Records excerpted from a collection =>
______

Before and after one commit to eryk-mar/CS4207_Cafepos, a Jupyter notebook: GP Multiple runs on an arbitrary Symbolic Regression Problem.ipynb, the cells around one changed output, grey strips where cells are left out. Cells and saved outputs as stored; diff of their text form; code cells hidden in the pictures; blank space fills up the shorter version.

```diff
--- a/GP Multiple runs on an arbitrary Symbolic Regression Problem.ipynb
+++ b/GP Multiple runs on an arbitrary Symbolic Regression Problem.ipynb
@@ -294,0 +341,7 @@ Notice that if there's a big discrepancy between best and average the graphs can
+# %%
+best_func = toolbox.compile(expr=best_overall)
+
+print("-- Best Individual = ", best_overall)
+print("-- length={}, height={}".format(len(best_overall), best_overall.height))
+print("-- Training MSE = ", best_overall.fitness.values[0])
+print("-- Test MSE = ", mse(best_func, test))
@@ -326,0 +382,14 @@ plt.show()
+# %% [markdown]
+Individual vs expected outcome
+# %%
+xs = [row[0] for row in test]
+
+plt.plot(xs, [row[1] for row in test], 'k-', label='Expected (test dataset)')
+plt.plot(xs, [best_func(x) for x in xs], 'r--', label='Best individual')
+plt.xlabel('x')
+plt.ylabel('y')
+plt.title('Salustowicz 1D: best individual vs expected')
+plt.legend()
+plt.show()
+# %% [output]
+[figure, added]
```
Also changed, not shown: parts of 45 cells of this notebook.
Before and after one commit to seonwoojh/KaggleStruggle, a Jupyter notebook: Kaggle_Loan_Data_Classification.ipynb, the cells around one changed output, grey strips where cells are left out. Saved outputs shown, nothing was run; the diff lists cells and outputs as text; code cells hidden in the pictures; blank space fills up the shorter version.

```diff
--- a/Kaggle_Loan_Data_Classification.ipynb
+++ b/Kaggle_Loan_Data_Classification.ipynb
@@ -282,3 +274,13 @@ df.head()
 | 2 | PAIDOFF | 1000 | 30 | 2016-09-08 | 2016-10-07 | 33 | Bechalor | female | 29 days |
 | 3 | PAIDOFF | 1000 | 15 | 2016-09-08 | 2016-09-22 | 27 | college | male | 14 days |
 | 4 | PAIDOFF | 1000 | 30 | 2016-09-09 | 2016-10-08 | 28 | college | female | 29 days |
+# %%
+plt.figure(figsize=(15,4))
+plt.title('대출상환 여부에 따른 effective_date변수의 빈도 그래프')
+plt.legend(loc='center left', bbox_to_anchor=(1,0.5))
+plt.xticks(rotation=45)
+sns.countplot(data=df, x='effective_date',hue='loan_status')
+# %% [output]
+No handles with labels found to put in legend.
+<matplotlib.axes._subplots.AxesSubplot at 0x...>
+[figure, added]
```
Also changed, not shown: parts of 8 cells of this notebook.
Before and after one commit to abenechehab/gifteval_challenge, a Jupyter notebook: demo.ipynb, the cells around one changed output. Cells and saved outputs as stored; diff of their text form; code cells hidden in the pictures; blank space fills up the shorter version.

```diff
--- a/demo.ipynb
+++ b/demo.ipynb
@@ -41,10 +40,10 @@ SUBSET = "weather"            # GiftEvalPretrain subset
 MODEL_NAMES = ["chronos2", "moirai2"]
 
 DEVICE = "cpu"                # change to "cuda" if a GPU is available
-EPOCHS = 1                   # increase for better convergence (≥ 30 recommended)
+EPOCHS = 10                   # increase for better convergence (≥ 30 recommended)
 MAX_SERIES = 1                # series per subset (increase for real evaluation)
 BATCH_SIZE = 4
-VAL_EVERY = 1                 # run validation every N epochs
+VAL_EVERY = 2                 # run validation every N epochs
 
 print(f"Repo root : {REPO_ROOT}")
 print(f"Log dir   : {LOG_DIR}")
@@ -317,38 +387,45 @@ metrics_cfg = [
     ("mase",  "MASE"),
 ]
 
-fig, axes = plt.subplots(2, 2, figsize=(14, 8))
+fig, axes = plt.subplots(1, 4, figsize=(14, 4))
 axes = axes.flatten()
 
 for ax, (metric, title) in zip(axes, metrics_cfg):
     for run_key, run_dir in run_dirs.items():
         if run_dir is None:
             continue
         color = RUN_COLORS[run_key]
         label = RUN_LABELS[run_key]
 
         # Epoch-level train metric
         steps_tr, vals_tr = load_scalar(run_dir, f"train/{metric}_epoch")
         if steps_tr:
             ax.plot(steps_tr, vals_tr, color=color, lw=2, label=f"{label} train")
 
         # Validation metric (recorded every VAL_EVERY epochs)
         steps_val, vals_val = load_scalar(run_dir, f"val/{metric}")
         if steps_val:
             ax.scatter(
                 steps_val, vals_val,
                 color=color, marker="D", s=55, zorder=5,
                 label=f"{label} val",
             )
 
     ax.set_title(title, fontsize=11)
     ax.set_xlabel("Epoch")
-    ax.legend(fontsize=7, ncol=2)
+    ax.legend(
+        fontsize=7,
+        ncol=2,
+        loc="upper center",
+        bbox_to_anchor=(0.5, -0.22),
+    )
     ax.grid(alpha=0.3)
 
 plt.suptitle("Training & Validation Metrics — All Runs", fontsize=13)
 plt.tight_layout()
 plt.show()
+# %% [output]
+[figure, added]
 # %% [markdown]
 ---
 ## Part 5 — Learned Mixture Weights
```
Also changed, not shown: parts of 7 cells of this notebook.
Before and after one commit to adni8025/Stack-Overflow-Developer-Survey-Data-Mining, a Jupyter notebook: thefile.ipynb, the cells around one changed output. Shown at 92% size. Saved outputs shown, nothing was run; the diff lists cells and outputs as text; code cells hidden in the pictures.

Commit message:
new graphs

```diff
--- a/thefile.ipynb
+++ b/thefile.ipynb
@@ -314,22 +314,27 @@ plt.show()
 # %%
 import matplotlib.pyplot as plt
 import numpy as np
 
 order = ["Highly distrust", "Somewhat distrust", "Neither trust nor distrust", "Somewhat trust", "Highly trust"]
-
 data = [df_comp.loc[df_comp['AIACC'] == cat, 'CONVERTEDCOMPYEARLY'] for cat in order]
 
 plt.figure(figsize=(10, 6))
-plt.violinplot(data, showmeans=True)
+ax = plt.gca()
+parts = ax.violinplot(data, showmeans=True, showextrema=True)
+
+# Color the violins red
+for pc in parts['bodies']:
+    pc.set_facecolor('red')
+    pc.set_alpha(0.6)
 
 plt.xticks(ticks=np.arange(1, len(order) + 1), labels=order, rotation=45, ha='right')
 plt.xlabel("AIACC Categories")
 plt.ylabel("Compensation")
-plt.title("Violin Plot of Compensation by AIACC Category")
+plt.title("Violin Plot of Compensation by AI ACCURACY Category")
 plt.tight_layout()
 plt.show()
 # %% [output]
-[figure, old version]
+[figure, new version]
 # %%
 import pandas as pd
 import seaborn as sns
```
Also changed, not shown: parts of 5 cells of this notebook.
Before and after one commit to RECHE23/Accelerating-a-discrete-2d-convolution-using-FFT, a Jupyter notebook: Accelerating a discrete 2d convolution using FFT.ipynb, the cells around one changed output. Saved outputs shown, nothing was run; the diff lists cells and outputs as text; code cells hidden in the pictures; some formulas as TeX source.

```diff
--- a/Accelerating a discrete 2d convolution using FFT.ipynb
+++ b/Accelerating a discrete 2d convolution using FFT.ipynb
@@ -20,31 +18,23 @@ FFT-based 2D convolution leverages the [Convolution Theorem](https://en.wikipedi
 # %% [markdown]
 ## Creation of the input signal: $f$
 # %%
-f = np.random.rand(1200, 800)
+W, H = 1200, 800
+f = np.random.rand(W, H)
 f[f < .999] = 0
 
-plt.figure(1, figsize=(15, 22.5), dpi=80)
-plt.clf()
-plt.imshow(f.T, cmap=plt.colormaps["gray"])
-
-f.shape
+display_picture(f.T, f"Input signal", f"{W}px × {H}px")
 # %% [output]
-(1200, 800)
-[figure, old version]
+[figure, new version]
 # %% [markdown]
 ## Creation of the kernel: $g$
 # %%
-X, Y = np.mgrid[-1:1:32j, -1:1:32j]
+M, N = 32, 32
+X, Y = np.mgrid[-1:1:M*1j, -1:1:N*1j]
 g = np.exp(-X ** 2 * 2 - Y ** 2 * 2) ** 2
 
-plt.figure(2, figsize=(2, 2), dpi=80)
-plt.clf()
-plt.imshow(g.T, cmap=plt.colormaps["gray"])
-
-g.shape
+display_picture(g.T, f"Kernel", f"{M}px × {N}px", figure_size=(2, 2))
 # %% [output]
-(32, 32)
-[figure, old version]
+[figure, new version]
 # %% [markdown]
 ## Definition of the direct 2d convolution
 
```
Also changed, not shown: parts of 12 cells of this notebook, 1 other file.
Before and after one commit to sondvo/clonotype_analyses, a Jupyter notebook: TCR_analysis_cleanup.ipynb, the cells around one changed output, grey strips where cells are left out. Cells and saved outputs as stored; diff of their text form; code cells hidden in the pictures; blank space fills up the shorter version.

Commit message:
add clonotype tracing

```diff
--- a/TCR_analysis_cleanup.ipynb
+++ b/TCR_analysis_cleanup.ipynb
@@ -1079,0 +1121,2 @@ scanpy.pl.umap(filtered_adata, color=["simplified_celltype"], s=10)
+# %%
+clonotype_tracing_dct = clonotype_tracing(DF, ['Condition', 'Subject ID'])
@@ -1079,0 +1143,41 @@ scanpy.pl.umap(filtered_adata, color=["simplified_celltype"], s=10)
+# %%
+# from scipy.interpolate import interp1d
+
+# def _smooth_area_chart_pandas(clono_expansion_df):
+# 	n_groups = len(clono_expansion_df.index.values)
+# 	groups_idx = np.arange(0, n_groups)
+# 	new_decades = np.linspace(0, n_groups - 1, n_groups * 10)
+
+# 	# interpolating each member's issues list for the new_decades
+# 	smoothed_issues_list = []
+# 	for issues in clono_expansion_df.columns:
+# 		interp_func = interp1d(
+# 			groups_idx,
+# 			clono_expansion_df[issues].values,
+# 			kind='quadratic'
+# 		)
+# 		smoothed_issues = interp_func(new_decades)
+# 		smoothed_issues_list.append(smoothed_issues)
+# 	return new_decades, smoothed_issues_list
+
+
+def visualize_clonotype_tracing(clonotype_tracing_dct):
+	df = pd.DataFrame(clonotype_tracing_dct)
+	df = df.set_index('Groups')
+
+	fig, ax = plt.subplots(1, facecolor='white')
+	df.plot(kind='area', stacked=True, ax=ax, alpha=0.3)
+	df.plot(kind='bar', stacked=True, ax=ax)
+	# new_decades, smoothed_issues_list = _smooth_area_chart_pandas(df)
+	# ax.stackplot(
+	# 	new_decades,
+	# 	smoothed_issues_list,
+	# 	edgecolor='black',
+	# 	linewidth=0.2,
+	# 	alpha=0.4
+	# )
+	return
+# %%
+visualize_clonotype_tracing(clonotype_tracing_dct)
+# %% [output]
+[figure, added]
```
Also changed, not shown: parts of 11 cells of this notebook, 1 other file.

______

TASK OBJECTIVE =>
Check each line of the entries for the string "AIACC". Copy the lines that have it.

ANSWER FOR THIS EXERCISE =>
 data = [df_comp.loc[df_comp['AIACC'] == cat, 'CONVERTEDCOMPYEARLY'] for cat in order]
 plt.xlabel("AIACC Categories")
-plt.title("Violin Plot of Compensation by AIACC Category")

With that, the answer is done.